National Geographic : 2016 Oct
unplugging the selfie generation 53 and steered one way and the other. Then our craft swung, dangerously, to the side, and just as quickly swung back. Casey and I caught the expression on her face; that was not a planned move. One of the world’s most regulated rivers could still throw a punch. Powell’s expedition had been fraught with per- il. Only six of the 10 men who started the journey came ashore at the end. Two of the wooden boats were gone. The survivors were sunbaked, nearly starving, and psychologically rattled. “I never want to see it again,” wrote Jack Sumner, a guide and outfitter on the expedition. ON OUR FINAL DAY we were planning to hike out—9.5 miles and 4,380 vertical feet—up Bright Angel Trail to the South Rim. To beat the heat, we started in darkness, a few hours past midnight. We switched on headlamps and jostled gear in small backpacks. A light rain fell. This was a relief. We crossed a suspension bridge over the Colora- do and then followed the well-maintained trail, corkscrewing our way up. The rock floor is around 1.8 billion years old. At the rim, the Kaibab forma- tion is 270 million years old. With each mile, we advanced another 160 million years or so. As the rain picked up, the walls came alive with waterfalls. What had been parched and chalky now seemed lush and Edenic, like a rain forest, with a similar soundtrack.
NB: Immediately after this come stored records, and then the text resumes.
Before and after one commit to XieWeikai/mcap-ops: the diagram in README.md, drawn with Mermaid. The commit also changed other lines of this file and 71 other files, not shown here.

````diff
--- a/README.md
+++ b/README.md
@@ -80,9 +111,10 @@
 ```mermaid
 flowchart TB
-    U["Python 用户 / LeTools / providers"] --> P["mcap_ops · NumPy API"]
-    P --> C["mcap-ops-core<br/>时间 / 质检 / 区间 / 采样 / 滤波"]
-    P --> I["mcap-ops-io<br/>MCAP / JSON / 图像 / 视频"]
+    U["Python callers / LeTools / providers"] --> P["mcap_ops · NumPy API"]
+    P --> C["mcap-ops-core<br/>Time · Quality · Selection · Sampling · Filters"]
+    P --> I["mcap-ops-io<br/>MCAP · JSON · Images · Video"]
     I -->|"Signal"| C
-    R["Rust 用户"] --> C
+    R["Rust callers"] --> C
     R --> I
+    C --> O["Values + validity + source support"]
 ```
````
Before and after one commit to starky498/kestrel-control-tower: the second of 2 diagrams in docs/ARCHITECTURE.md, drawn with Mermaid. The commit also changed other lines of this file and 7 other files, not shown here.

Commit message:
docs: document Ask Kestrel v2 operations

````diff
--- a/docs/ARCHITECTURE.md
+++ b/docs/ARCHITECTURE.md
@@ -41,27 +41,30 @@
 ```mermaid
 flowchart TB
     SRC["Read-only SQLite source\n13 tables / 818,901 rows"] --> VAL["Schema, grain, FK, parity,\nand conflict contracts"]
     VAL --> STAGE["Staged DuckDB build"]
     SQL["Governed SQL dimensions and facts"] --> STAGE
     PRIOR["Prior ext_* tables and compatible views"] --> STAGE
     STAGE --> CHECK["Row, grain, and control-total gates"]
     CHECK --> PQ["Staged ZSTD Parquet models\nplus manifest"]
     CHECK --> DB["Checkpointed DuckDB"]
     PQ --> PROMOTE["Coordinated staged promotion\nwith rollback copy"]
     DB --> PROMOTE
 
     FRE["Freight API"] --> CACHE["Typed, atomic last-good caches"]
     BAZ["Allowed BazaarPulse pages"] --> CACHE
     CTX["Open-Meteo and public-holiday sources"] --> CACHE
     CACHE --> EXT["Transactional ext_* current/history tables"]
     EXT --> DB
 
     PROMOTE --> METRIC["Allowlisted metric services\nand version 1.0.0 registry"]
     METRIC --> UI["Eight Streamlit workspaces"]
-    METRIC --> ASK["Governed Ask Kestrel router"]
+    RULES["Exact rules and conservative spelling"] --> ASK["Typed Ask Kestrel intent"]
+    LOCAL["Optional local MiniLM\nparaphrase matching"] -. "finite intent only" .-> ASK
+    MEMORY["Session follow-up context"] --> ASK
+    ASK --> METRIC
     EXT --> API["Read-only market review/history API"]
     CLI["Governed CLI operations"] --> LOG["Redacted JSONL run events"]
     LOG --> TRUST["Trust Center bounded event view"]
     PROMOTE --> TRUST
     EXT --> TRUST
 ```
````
We moved at a good clip, passing mule packs on the way down and knucklehead tourists in flip-flops and plastic garbage bags for rain gear. When we stopped, ev- ery two miles or so, we took in the sensory over- load, all this water pouring through a painted chasm. By midday, we’d reached the South Rim, a hive of visitors and languages, hotels and restau- rants, stores and rental cabins. I checked with a ranger who said that the missing guide had not been found. It was a chilling note on an otherwise triumphant return to the clank of civilization. We spent a half hour or so on our phones, catch- ing up, all information back in our hands. The presidential campaign was still chaotic. The NBA finals had a game yet to play. The stock market had moved sideways. Half the unchecked emails, at least, were ones you didn’t want to respond to With Yosemite’s Half Dome behind them, rangers Diana del Solar and Christina Warburg strike a pose. Their shots appear on @yosemitenps on Instagram and usinterior on Snapchat. Steven Donovan, flipping into a pool, took a seasonal job at Glacier to work on his photography skills. He posts to @es_dons.